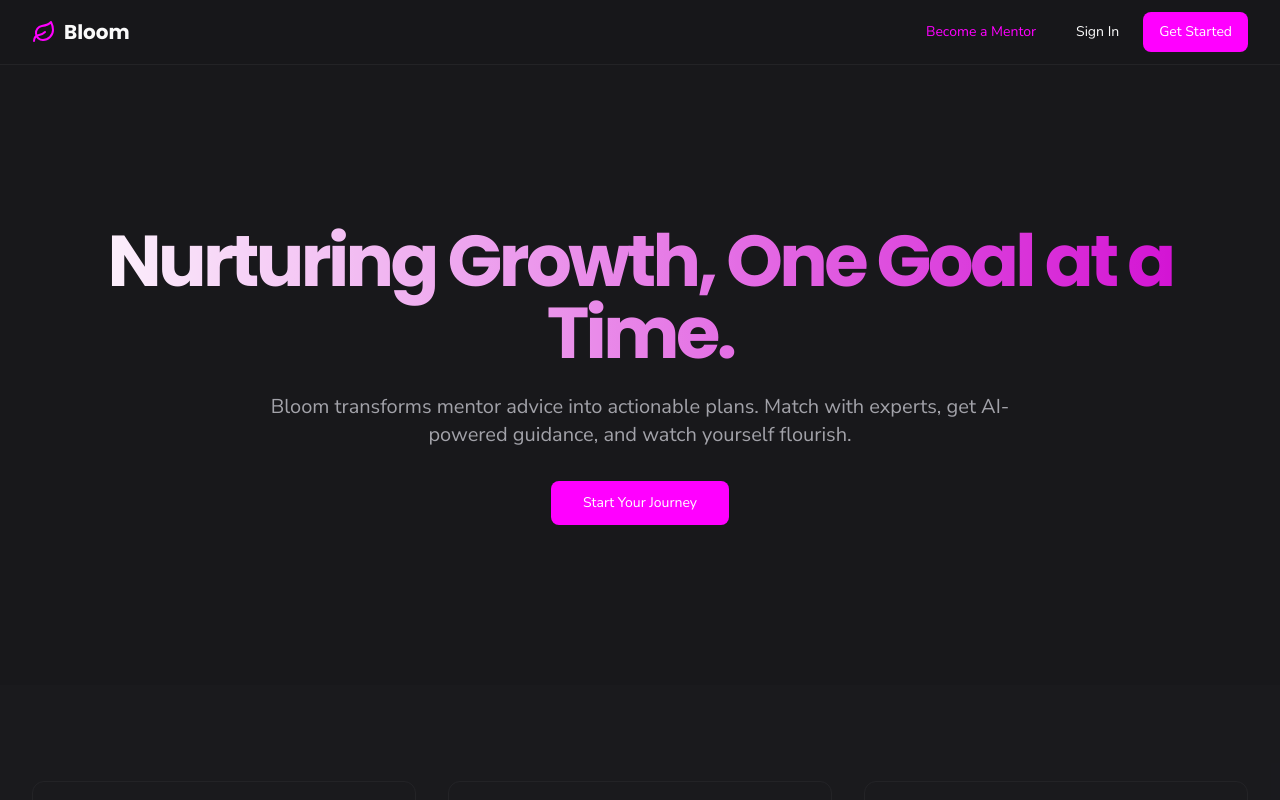
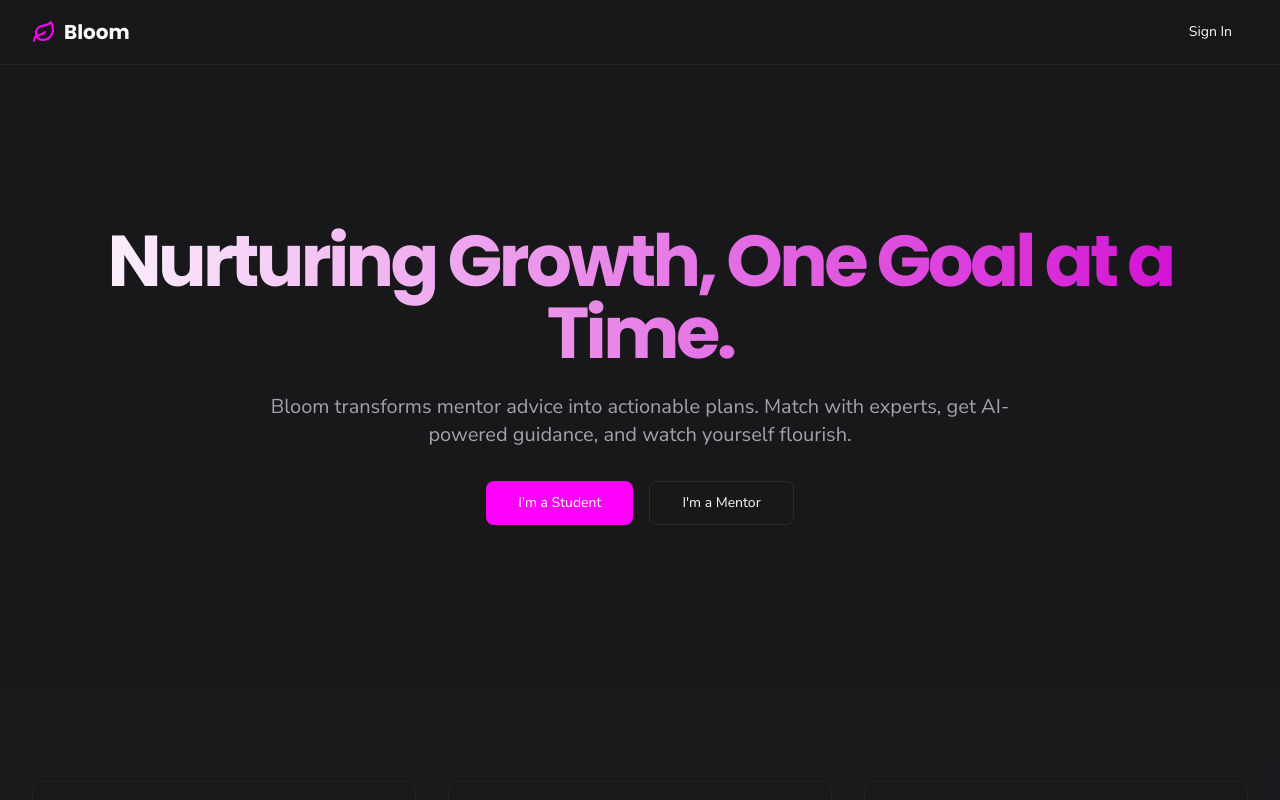
Before and after one commit to Hareeka/bloom, a Next.js app: page / in a window 1280 px wide. Shown: the top 800 px of the page. Built offline with nearby package versions, Linux system fonts and the light colour scheme.

Commit message:
in home page divide it like IM STUDENT and IM MENTOR

```diff
--- a/src/app/page.tsx
+++ b/src/app/page.tsx
@@ -29,14 +29,8 @@ export default function LandingPage() {
           <Logo />
           <div className="flex flex-1 items-center justify-end space-x-4">
             <nav className="flex items-center space-x-2">
-              <Button variant="link" asChild>
-                <Link href="/mentor-onboarding">Become a Mentor</Link>
-              </Button>
               <Button variant="ghost" asChild>
                 <Link href="/onboarding">Sign In</Link>
-              </Button>
-              <Button asChild className="bg-primary hover:bg-primary/90 text-primary-foreground">
-                <Link href="/onboarding">Get Started</Link>
               </Button>
             </nav>
           </div>
@@ -52,9 +46,12 @@ export default function LandingPage() {
             <p className="max-w-3xl mx-auto mt-6 text-lg md:text-xl text-muted-foreground">
               Bloom transforms mentor advice into actionable plans. Match with experts, get AI-powered guidance, and watch yourself flourish.
             </p>
-            <div className="mt-8 flex justify-center gap-4">
+            <div className="mt-8 flex flex-col sm:flex-row justify-center gap-4">
               <Button size="lg" asChild>
-                <Link href="/onboarding">Start Your Journey</Link>
+                <Link href="/onboarding">I'm a Student</Link>
+              </Button>
+              <Button size="lg" variant="outline" asChild>
+                <Link href="/mentor-onboarding">I'm a Mentor</Link>
               </Button>
             </div>
           </div>
```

WHAT THE TASK REQUIRES
Looking at the entries above, count the lines that contain the string "onboarding", then give the number and nothing else.

TASK SOLUTION
6